Open faced hot roast beef or turkey sammiches. Beef or Chicken stew. One thing I made for the first time last Sunday was sausage, bacon, mushrooms, and peppers. That will be making a return engagement.

Stewed beans, typically, but in this second half of the year I’ve discovered beef cheeks. The cheek is actually the fresh meat from the jaw muscle (not cured or smoked like pork jowl). Less than 30 minutes in a pressure cooker produces what is easily the most tender and appetizing beef I’ve ever eaten. I’m still working on the right ingredients, but if you cook the cheeks with vegetables, set aside the meat and blend the vegetables into the cooking liquid, you can reduce the liquid to create an unbelievably tasty sauce. So, probably mashed potatoes, too.

This is when I pull out the venison roasts from the freezer and make stews in hearty red wine sauces, served with roasted root veggies.

Grilled cheese sandwiches made with good cheese on hearty farmhouse home baked bread served with impossibly thick tomato bisque soup.

I don’t know how you guys find time to cook so much, every second I’m away from my laptop is time I can’t learn something new, work on my Youtube project, or watch a movie or show that has to be focused on.
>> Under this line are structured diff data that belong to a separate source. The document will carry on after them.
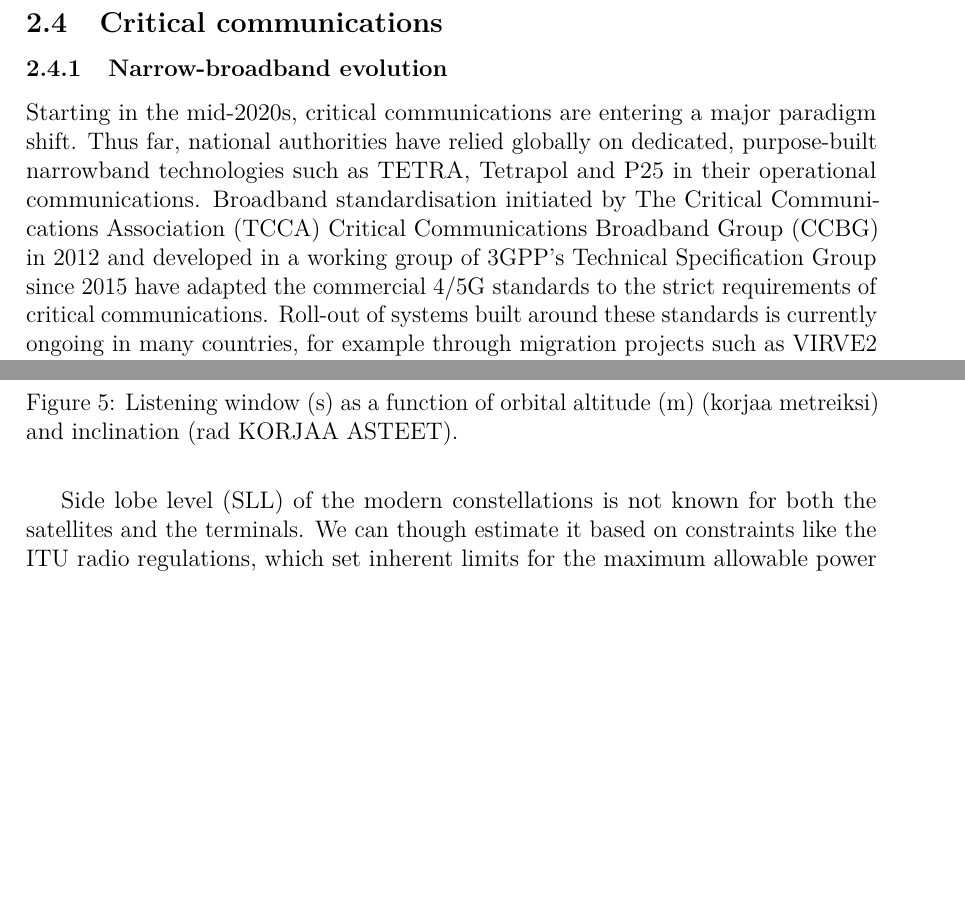
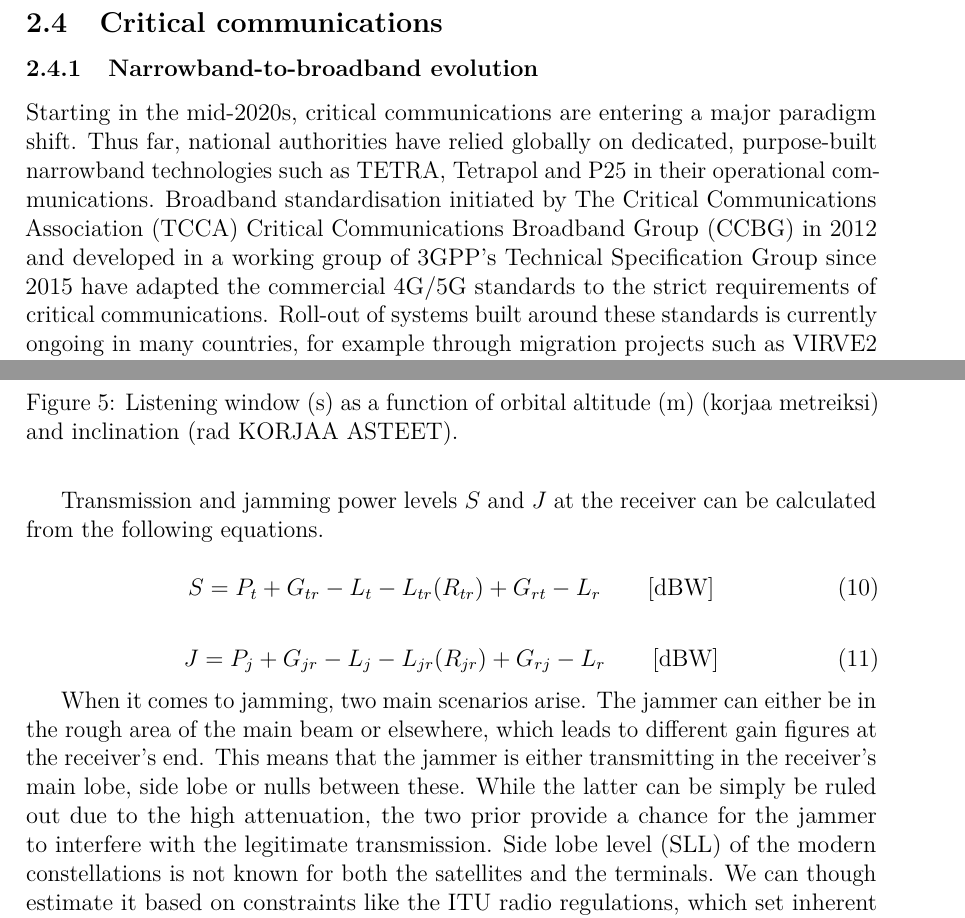
Before and after one commit to msaynevirta/vsat-uplink-interception, a LaTeX thesis (doc/main.tex): two parts of pages 17 and 30 of 37, joined at a grey line, cut so that both start at the same text, the shorter picture padded with empty space. The pictures show the PDF file doc/main.pdf that the author committed with the source.

Commit message:
received power equations in sub-model 4

```diff
--- a/doc/main.tex
+++ b/doc/main.tex
@@ -700,8 +700,8 @@ Csiszár and Körner \cite{csiszar1978broadcast} developed a more general approa
 \clearpage
 
 \subsection{Critical communications}
-\subsubsection{Narrow-broadband evolution}
-Starting in the mid-2020s, critical communications are entering a major paradigm shift. Thus far, national authorities have relied globally on dedicated, purpose-built narrowband technologies such as TETRA, Tetrapol and P25 in their operational communications. Broadband standardisation initiated by The Critical Communications Association (TCCA) Critical Communications Broadband Group (CCBG) in 2012 and developed in a working group of 3GPP’s Technical Specification Group since 2015 have adapted the commercial 4/5G standards to the strict requirements of critical communications. Roll-out of systems built around these standards is currently ongoing in many countries, for example through migration projects such as VIRVE2 in Finland, RRF in France or ESN in the United Kingdom.
+\subsubsection{Narrowband-to-broadband evolution}
+Starting in the mid-2020s, critical communications are entering a major paradigm shift. Thus far, national authorities have relied globally on dedicated, purpose-built narrowband technologies such as TETRA, Tetrapol and P25 in their operational communications. Broadband standardisation initiated by The Critical Communications Association (TCCA) Critical Communications Broadband Group (CCBG) in 2012 and developed in a working group of 3GPP’s Technical Specification Group since 2015 have adapted the commercial 4G/5G standards to the strict requirements of critical communications. Roll-out of systems built around these standards is currently ongoing in many countries, for example through migration projects such as VIRVE2 in Finland, RRF in France or ESN in the United Kingdom.
 
 The evolution is not limited to just wireless communication technology. In the public safety context, the shift to the more versatile broadband ecosystem enables transitioning from the current voice-only operating model to a more diverse one with voice, video and data capabilities. These more versatile capabilities necessitate highly reliable access to magnitudes greater bandwidth for them to function. In narrowband networks, building coverage was often the main factor to be considered. On the other hand, ensuring adequate capacity alongside coverage requires additional consideration in broadband networks.
 
@@ -1145,9 +1145,17 @@ Jamming relies on the deliberately weakening of the useful signal in relation to
   \text{SJNR} = \frac{S}{J+N}
 \end{equation*}
 
+Transmission and jamming power levels $S$ and $J$ at the receiver can be calculated from the following equations.
 
+\begin{equation}
+  S = P_t + G_{tr}-L_t-L_{tr}(R_{tr})+G_{rt}-L_r \qquad \text{[dBW]}
+\end{equation}
 
-Side lobe level (SLL) of the modern constellations is not known for both the satellites and the terminals. We can though estimate it based on constraints like the ITU radio regulations, which set inherent limits for the maximum allowable power flux density to limit interference. In \cite{hills2023controlling}, the authors estimated maximum allowable sidelobe levels for the first generation Starlink and OneWeb constellations at $-32.9$ and \qty{-24.0}{\decibel} respectively.
+\begin{equation}
+  J = P_j + G_{jr}-L_j-L_{jr}(R_{jr})+G_{rj}-L_r \qquad \text{[dBW]}
+\end{equation}
+
+When it comes to jamming, two main scenarios arise. The jammer can either be in the rough area of the main beam or elsewhere, which leads to different gain figures at the receiver's end. This means that the jammer is either transmitting in the receiver's main lobe, side lobe or nulls between these. While the latter can be simply be ruled out due to the high attenuation, the two prior provide a chance for the jammer to interfere with the legitimate transmission. Side lobe level (SLL) of the modern constellations is not known for both the satellites and the terminals. We can though estimate it based on constraints like the ITU radio regulations, which set inherent limits for the maximum allowable power flux density to limit interference. In \cite{hills2023controlling}, the authors estimated maximum allowable sidelobe levels for the first generation Starlink and OneWeb constellations at $-32.9$ and \qty{-24.0}{\decibel} respectively.
 
 \section{Discussion}
 \subsubsection{Passive eavesdropping}
```
Also changed, not shown: doc/main.pdf.
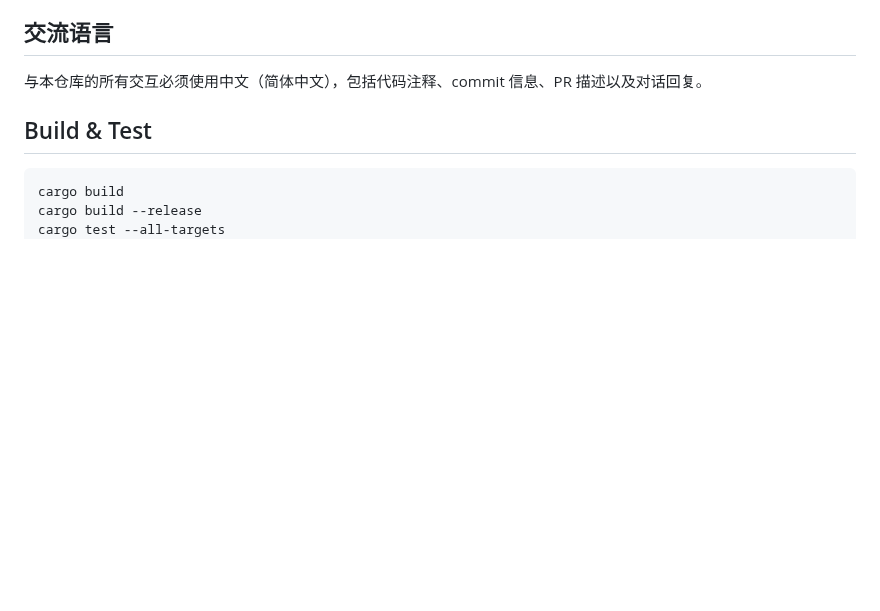
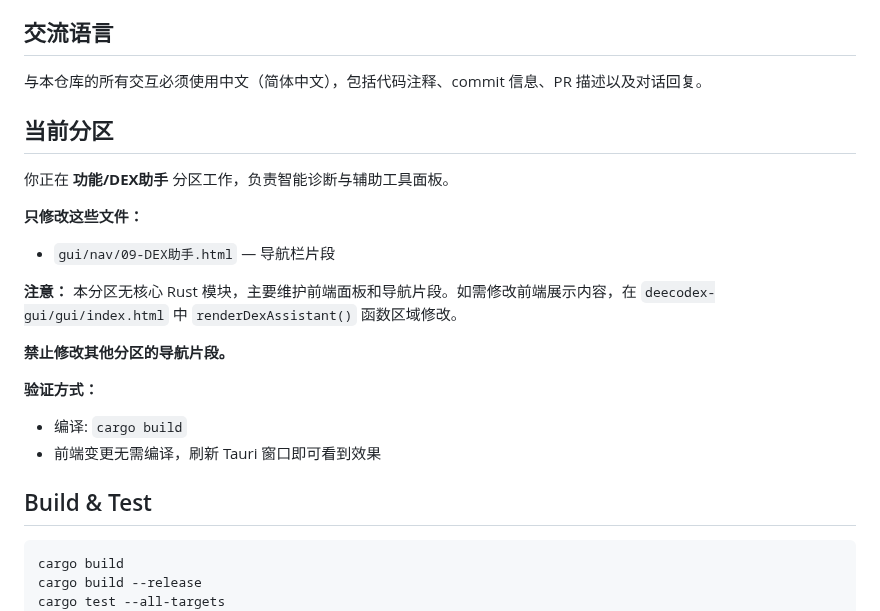
Before and after one commit to liguan-89/deecodex, a Markdown page: CLAUDE.md, the part around the change. Drawn GitHub-style; blank space fills up the shorter version.

Commit message:
chore: CLAUDE.md 添加分区专属指令

```diff
--- a/CLAUDE.md
+++ b/CLAUDE.md
@@ -5,6 +5,21 @@ This file provides guidance to Claude Code (claude.ai/code) when working with co
 ## 交流语言
 
 与本仓库的所有交互必须使用中文（简体中文），包括代码注释、commit 信息、PR 描述以及对话回复。
+
+## 当前分区
+
+你正在 **功能/DEX助手** 分区工作，负责智能诊断与辅助工具面板。
+
+**只修改这些文件：**
+- `gui/nav/09-DEX助手.html` — 导航栏片段
+
+**注意：** 本分区无核心 Rust 模块，主要维护前端面板和导航片段。如需修改前端展示内容，在 `deecodex-gui/gui/index.html` 中 `renderDexAssistant()` 函数区域修改。
+
+**禁止修改其他分区的导航片段。**
+
+**验证方式：**
+- 编译: `cargo build`
+- 前端变更无需编译，刷新 Tauri 窗口即可看到效果
 
 ## Build & Test
 
```
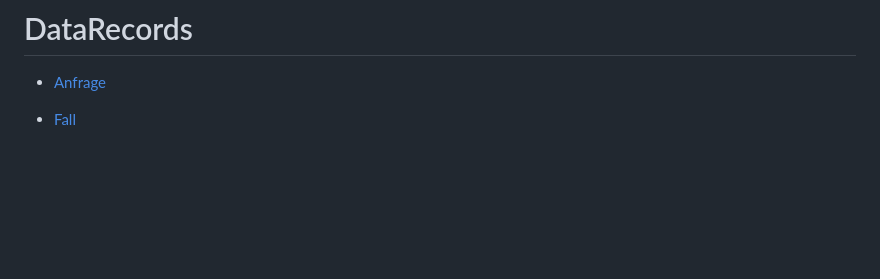
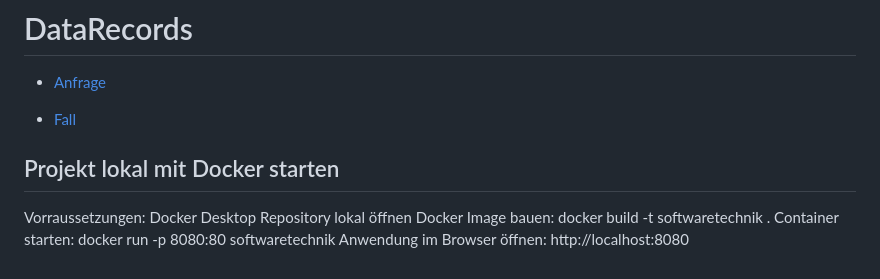
Before and after one commit to RealBiggerBo/Softwaretechnik, a Markdown page: README.md, the part around the change. Rendered like a GitHub page; blank space fills up the shorter version.

Commit message:
README aktualisiert mit Docker-Startanleitung

```diff
--- a/README.md
+++ b/README.md
@@ -160,3 +160,12 @@ noch nicht vorhanden (URL: /api/data/search/%T)
 - [Anfrage](https://github.com/RealBiggerBo/Softwaretechnik/blob/master/backend/api/database/anfrage.json)
 
 - [Fall](https://github.com/RealBiggerBo/Softwaretechnik/blob/master/backend/api/database/fall.json)
+
+
+
+## Projekt lokal mit Docker starten
+Vorraussetzungen: Docker Desktop
+Repository lokal öffnen
+Docker Image bauen: docker build -t softwaretechnik .
+Container starten: docker run -p 8080:80 softwaretechnik
+Anwendung im Browser öffnen: http://localhost:8080
```
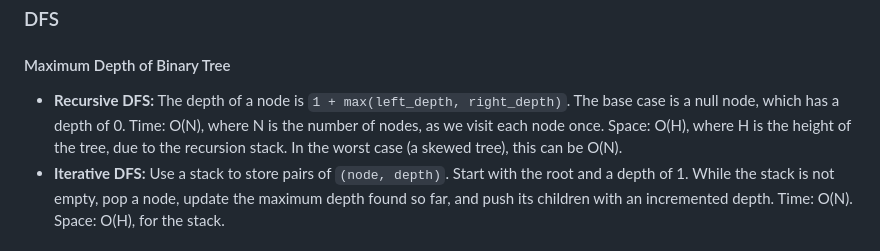
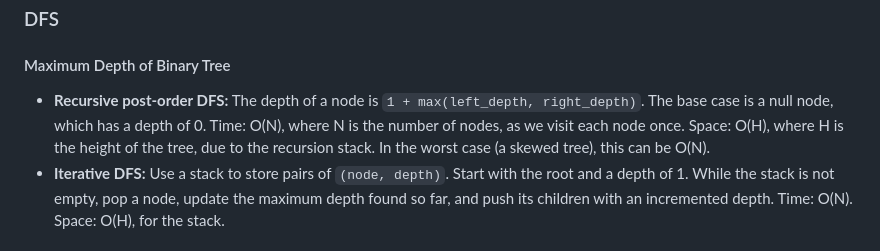
Before and after one commit to bloom256/algo_leetcode, a Markdown page: chapter_6_binary_tree.md, the part around the change. Rendered like a GitHub page.

Commit message:
Refactor: Clarify DFS type for Maximum Depth of Binary Tree

```diff
--- a/chapter_6_binary_tree.md
+++ b/chapter_6_binary_tree.md
@@ -4,7 +4,7 @@
 
 #### Maximum Depth of Binary Tree
 
-*   **Recursive DFS:** The depth of a node is `1 + max(left_depth, right_depth)`. The base case is a null node, which has a depth of 0. Time: O(N), where N is the number of nodes, as we visit each node once. Space: O(H), where H is the height of the tree, due to the recursion stack. In the worst case (a skewed tree), this can be O(N).
+*   **Recursive post-order DFS:** The depth of a node is `1 + max(left_depth, right_depth)`. The base case is a null node, which has a depth of 0. Time: O(N), where N is the number of nodes, as we visit each node once. Space: O(H), where H is the height of the tree, due to the recursion stack. In the worst case (a skewed tree), this can be O(N).
 *   **Iterative DFS:** Use a stack to store pairs of `(node, depth)`. Start with the root and a depth of 1. While the stack is not empty, pop a node, update the maximum depth found so far, and push its children with an incremented depth. Time: O(N). Space: O(H), for the stack.
 
 #### Invert Binary Tree
```
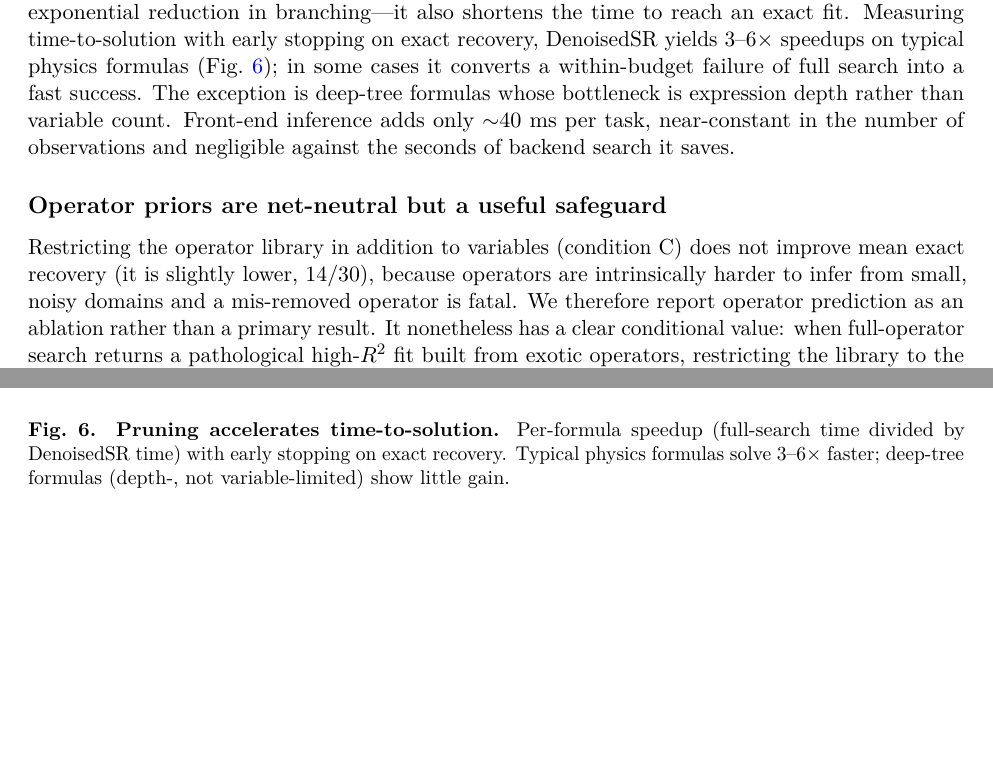
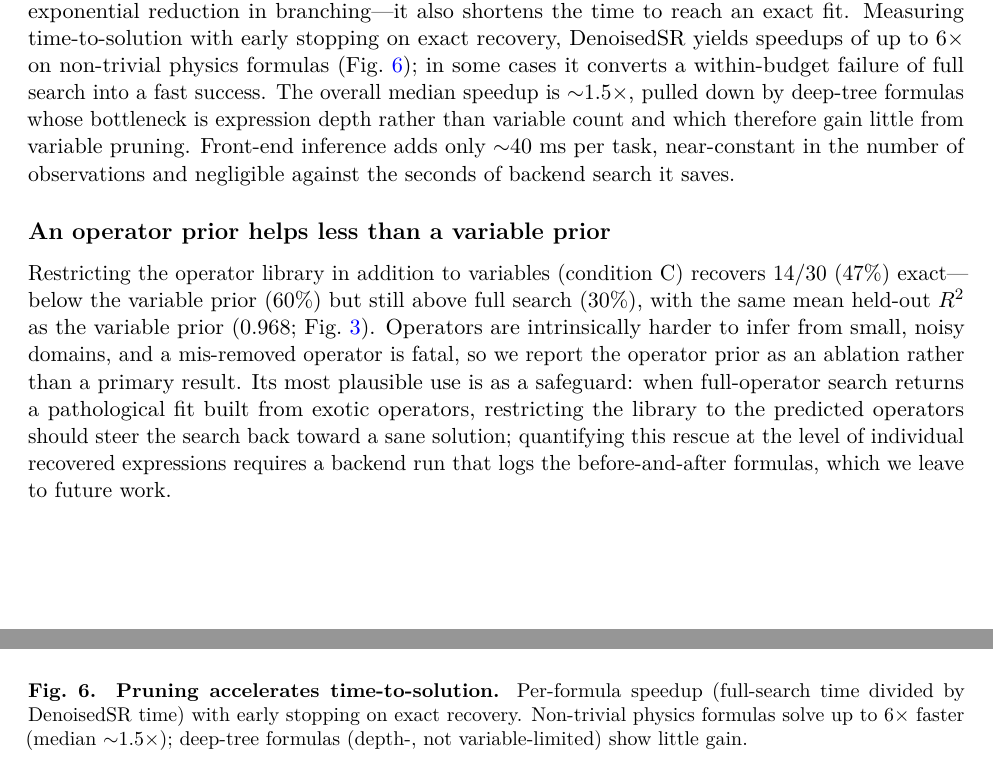
Before and after one commit to ChenxiHeCam/DenoisedSR, a LaTeX paper (paper/main.tex): two parts of pages 5 and 7 of 10, joined at a grey line, cut so that both start at the same text, the shorter picture padded with empty space. Compiled offline with pdfLaTeX.

Commit message:
Integrity fixes from review: consistent R2 (0.855, all 30 tasks); remove fabricated operator figure/numbers; soften speedup (median ~1.5x, up to 6x); 'candidate-column' not 'search space'; fig5 label fix; 6 verified figures

```diff
--- a/paper/main.tex
+++ b/paper/main.tex
@@ -246,10 +247,12 @@ random support degrades far below it.}
 Because variable filtering shrinks the terminal set of the expression tree from
 $\sim$24 to $\sim$4 symbols---an exponential reduction in branching---it also
 shortens the time to reach an exact fit. Measuring time-to-solution with early
-stopping on exact recovery, DenoisedSR yields $3$--$6\times$ speedups on typical
-physics formulas (Fig.~\ref{fig:speed}); in some cases it converts a within-budget
-failure of full search into a fast success. The exception is deep-tree formulas
-whose bottleneck is expression depth rather than variable count. Front-end inference
+stopping on exact recovery, DenoisedSR yields speedups of up to $6\times$ on
+non-trivial physics formulas (Fig.~\ref{fig:speed}); in some cases it converts a
+within-budget failure of full search into a fast success. The overall median speedup
+is $\sim$1.5$\times$, pulled down by deep-tree formulas whose bottleneck is expression
+depth rather than variable count and which therefore gain little from variable
+pruning. Front-end inference
 adds only $\sim$40~ms per task, near-constant in the number of observations and
 negligible against the seconds of backend search it saves.
 
@@ -257,17 +260,20 @@ negligible against the seconds of backend search it saves.
 \includegraphics[width=0.55\linewidth]{figures/fig6_speed.png}
 \caption{\textbf{Pruning accelerates time-to-solution.} Per-formula speedup
 (full-search time divided by DenoisedSR time) with early stopping on exact recovery.
-Typical physics formulas solve $3$--$6\times$ faster; deep-tree formulas (depth-, not
-variable-limited) show little gain.}
+Non-trivial physics formulas solve up to $6\times$ faster (median $\sim$1.5$\times$);
+deep-tree formulas (depth-, not variable-limited) show little gain.}
 \label{fig:speed}
 \end{figure}
 
-\subsection*{Operator priors are net-neutral but a useful safeguard}
-Restricting the operator library in addition to variables (condition~C) does not
-improve mean exact recovery (it is slightly lower, $14/30$), because operators are
-intrinsically harder to infer from small, noisy domains and a mis-removed operator
-is fatal. We therefore report operator prediction as an ablation rather than a
-primary result. It nonetheless has a clear conditional value: when full-operator
-search returns a pathological high-$R^2$ fit built from exotic operators,
-restricting the library to the predicted operators reliably recovers a sane solution
-(Fig.~\ref{fig:operator}; e.g.\ held-out $R^2$ improving from $0.19$ to $0.92$). The
+\subsection*{An operator prior helps less than a variable prior}
+Restricting the operator library in addition to variables (condition~C) recovers
+$14/30$ ($47\%$) exact---below the variable prior ($60\%$) but still above full
+search ($30\%$), with the same mean held-out $R^2$ as the variable prior
+($0.968$; Fig.~\ref{fig:recovery}). Operators are intrinsically harder to infer from
+small, noisy domains, and a mis-removed operator is fatal, so we report the operator
+prior as an ablation rather than a primary result. Its most plausible use is as a
+safeguard: when full-operator search returns a pathological fit built from exotic
+operators, restricting the library to the predicted operators should steer the search
+back toward a sane solution; quantifying this rescue at the level of individual
+recovered expressions requires a backend run that logs the before-and-after formulas,
+which we leave to future work.
```
Also changed, not shown: paper/figures/fig2_recall.pdf, paper/figures/fig2b_ablation.pdf, paper/figures/fig3_recovery.pdf, paper/figures/fig3_recovery.png, paper/figures/fig4_qscaling.pdf, paper/figures/fig5_pmlb.pdf, paper/figures/fig5_pmlb.png, paper/figures/fig6_speed.pdf, paper/figures/fig7_operator.pdf (deleted), paper/figures/fig7_operator.png (deleted), paper/main.pdf, paper/main.tex (27 more changed lines), 1 other file.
Boiling water and making pasta and putting condiments on it is already enough time!

I’ve discovered the magic of gnocchi. My husband isn’t a big pasta fan like I am, neither of us are crazy about rice, but gnocchi hits all our carb-loving notes, especially at this time of the year. It doesn’t need a sauce, either.

This recipe has become a quick favorite and can be adapted in a million ways. I usually add some kind of chicken sausage to it, like andouille.

I love the food threads here! Especially when I’m sitting unbreakfasted at my computer and drooling on the keyboard as I type.

Have y’all ever made a pot of chili, mixed up a batch of cornbread (an envelope mix is fine), then poured the batter into the chili as it cooks? The cornbread batter completely sinks, then magically rises to the top and forms a yummy crust. The chili doesn’t have to be in a shallow vessel-- works great in a Dutch oven.

During the late summer months, my wife makes her famous sauce from all the harvested tomatoes out of the garden. We eat some, but freeze a lot too…then when the weather gets gloomy, we make all things pasta with that sauce. Spaghetti & meatballs is my personal fave…and then of course, if there’s leftovers, I make a righteous meatball sandwich for lunch. NOM!

I had Hamburger Stroganof on egg noodles.As comforting as comfort food gets.